A common theme was the need for patients to have “a voice at the table” throughout the clinical drug development process in terms of understanding their unmet treatment needs and prioritising relevant outcomes assessed in clinical trials. Patient representatives highlighted the importance of engaging with patients and caregivers to inform key aspects of clinical trial design. In addition, recognition was given to the importance of insights that patients can provide regarding regulatory decision making.

Industry leaders and speakers from the FDA also highlighted the need for scientifically robust patient research to develop patient centred measurement strategies for clinical development. Specifically, qualitative research which can inform target product profiles (TPP) and identify measurement outcomes that really matter to patients, their families, and their caregivers. This can allow sponsors and researchers to select, develop and validate Patient Reported Outcome/Clinical Outcome Assessments (PRO/COA) that meet the needs of patients and also meet regulatory standards to support clinical trial endpoints.

Speakers discussed the Clinical Outcome Assessment Qualification Program; COA qualification represents a conclusion that within the stated context of use, results of assessment can be relied upon to measure a specific concept and have a specific interpretation and application in drug development and regulatory decision-making and labelling[1]. Interestingly, it was highlighted that that joint FDA and EMA qualification routes are available which harmonise expert advice and provides feedback to sponsors or consortia from both agencies.

PRO development is an iterative process which seeks to improve and refine a measure thus ensuring that the most relevant, accurate, and reliable assessment of patient outcomes is possible. The symposium provided perspectives from multiple stakeholders involved in PRO/COA including patients, researchers, sponsors, clinicians, and regulators.

At DRG we know how important measuring patient benefit is as part of your clinical trial PRO strategy in getting novel treatments to market. If you would like to find out more, or need help with any aspect of PRO selection or development, please visit our website at: www.decisionresourcesgroup.com/VGC or contact one of our clinical outcomes assessment team on Access@TeamDRG.com
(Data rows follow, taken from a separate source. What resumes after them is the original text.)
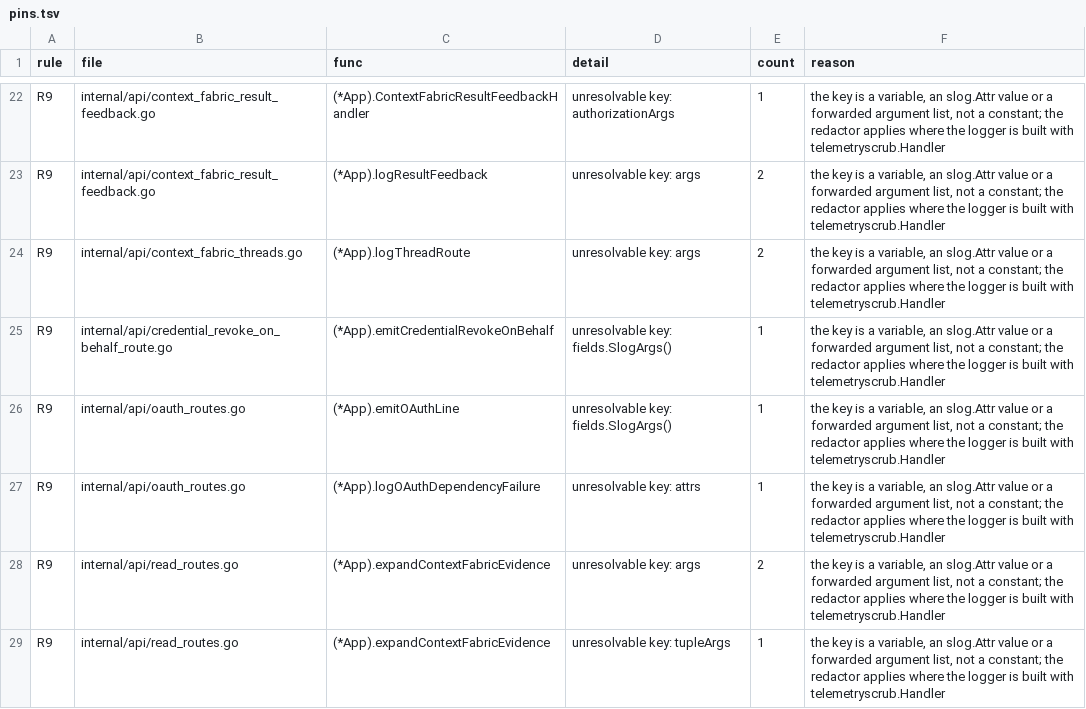
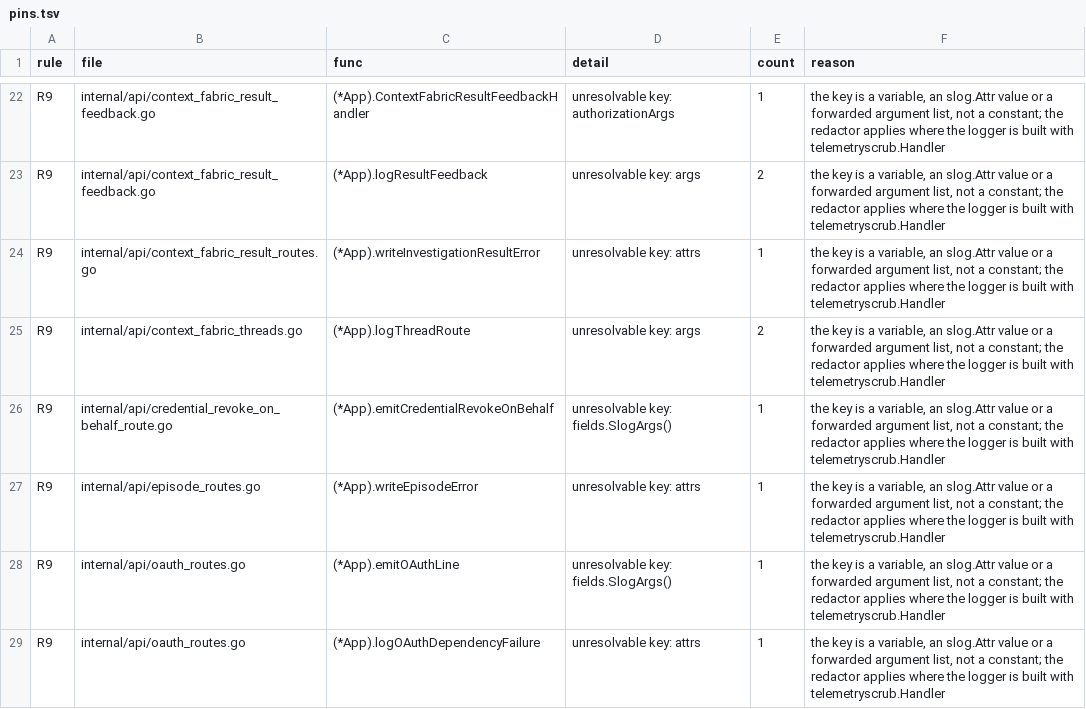
Before and after one commit to full-chaos/dev-health-acr, a TSV file: internal/cigates/emitscan/pins.tsv, drawn as a sheet; only a part is shown, gaps mark what is left out; the shorter side is filled out with more unchanged rows; the diff covers the shown part only; the diff names each change by its address in the sheet, - before the commit and + after, or states it on an @@ line.

Commit message:
fix(api): log the storage dependency error class on dependency-failure lines
Five internal/api dependency-failure log lines logged only a static failure_class and dropped the error. They now carry the safe storage.DependencyErrorClass fields (db_error_class, db_sqlstate, db_constraint, db_table) through one helper that the OAuth dependency-failure log also uses.

```diff
--- a/internal/cigates/emitscan/pins.tsv
+++ b/internal/cigates/emitscan/pins.tsv
+row 24: R9 | internal/api/context_fabric_result_routes.go | (*App).writeInvestigationResultError | unresolvable key: attrs | 1 | the key is a variable, an slog.Attr value or a forwarded argument list, not a constant; the redactor applies where the logger is built with telemetryscrub.Handler
+row 27: R9 | internal/api/episode_routes.go | (*App).writeEpisodeError | unresolvable key: attrs | 1 | the key is a variable, an slog.Attr value or a forwarded argument list, not a constant; the redactor applies where the logger is built with telemetryscrub.Handler
```
Also changed, not shown: 3 added rows elsewhere in this file, 9 other files.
[1] http://www.fda.gov/Drugs/DevelopmentApprovalProcess/DrugDevelopmentToolsQualificationProgram/ucm284077.htm